## Data records
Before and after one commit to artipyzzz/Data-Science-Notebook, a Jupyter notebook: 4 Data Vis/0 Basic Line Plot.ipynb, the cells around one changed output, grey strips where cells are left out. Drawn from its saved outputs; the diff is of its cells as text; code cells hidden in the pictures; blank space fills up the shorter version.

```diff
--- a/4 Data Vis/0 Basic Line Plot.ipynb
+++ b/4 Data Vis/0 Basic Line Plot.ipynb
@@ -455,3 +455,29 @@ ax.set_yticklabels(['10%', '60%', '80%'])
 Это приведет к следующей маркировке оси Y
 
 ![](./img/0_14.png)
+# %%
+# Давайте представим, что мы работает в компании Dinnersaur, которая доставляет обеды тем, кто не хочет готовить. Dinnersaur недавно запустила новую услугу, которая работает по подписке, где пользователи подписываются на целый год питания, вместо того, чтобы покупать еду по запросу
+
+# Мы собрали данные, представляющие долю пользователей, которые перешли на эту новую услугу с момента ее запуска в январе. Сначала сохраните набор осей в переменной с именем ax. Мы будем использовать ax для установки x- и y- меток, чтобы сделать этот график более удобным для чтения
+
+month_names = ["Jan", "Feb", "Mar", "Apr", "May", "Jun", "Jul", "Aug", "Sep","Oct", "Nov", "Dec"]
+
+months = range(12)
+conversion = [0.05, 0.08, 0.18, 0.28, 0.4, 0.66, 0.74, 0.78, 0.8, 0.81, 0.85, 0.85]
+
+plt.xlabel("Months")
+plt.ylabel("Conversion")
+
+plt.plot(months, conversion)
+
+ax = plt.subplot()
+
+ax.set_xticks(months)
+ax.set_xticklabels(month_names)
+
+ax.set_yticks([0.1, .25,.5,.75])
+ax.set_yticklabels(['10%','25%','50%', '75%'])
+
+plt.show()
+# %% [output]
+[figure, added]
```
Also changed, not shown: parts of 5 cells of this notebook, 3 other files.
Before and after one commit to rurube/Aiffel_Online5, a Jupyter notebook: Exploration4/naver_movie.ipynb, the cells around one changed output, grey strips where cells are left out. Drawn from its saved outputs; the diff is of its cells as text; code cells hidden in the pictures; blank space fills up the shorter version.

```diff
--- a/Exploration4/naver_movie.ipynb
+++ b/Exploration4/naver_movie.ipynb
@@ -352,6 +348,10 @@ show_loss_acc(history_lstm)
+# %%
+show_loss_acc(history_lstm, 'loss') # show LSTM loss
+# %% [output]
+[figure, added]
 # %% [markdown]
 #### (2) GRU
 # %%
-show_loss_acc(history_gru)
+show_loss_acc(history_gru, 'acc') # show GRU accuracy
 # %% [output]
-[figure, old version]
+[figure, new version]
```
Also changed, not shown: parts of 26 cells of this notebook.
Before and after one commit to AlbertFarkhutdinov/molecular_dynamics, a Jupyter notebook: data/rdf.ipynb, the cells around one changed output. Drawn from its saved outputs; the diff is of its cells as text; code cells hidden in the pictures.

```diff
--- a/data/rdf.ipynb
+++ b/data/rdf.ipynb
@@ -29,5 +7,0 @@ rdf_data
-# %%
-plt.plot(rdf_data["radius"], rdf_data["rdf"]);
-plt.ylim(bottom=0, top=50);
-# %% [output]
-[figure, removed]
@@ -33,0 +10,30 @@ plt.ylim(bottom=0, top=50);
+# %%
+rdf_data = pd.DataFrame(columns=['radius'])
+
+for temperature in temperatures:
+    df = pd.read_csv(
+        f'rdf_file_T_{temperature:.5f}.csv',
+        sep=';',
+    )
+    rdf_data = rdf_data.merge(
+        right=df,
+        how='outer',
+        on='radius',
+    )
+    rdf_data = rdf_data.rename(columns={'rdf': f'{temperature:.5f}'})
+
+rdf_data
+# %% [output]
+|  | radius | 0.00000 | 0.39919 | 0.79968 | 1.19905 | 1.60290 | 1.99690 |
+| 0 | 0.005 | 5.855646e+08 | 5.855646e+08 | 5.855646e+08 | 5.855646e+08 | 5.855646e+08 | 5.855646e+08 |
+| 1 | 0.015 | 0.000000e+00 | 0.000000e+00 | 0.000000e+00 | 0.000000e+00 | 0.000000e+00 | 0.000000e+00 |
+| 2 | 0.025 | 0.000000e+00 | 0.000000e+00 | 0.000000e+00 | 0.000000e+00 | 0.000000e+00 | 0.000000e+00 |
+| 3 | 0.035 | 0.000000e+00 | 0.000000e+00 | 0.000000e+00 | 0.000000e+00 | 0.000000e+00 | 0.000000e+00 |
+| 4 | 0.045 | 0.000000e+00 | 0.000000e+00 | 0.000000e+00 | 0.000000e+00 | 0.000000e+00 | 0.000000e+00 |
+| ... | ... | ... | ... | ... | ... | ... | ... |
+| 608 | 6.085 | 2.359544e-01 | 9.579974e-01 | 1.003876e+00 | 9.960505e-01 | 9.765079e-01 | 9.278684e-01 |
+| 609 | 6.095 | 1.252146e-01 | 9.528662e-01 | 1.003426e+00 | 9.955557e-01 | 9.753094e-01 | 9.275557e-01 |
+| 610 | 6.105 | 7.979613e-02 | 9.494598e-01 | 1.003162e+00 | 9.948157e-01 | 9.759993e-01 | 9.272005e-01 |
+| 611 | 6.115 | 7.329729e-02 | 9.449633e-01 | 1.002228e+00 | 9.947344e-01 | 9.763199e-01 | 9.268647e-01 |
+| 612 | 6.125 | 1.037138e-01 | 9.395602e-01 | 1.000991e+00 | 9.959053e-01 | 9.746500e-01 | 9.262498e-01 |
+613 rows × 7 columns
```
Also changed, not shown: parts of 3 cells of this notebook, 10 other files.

## Goal of the exercise
Each line in the material either holds the string "files" or does not. State how many do, and nothing else.

## Answer for this exercise
2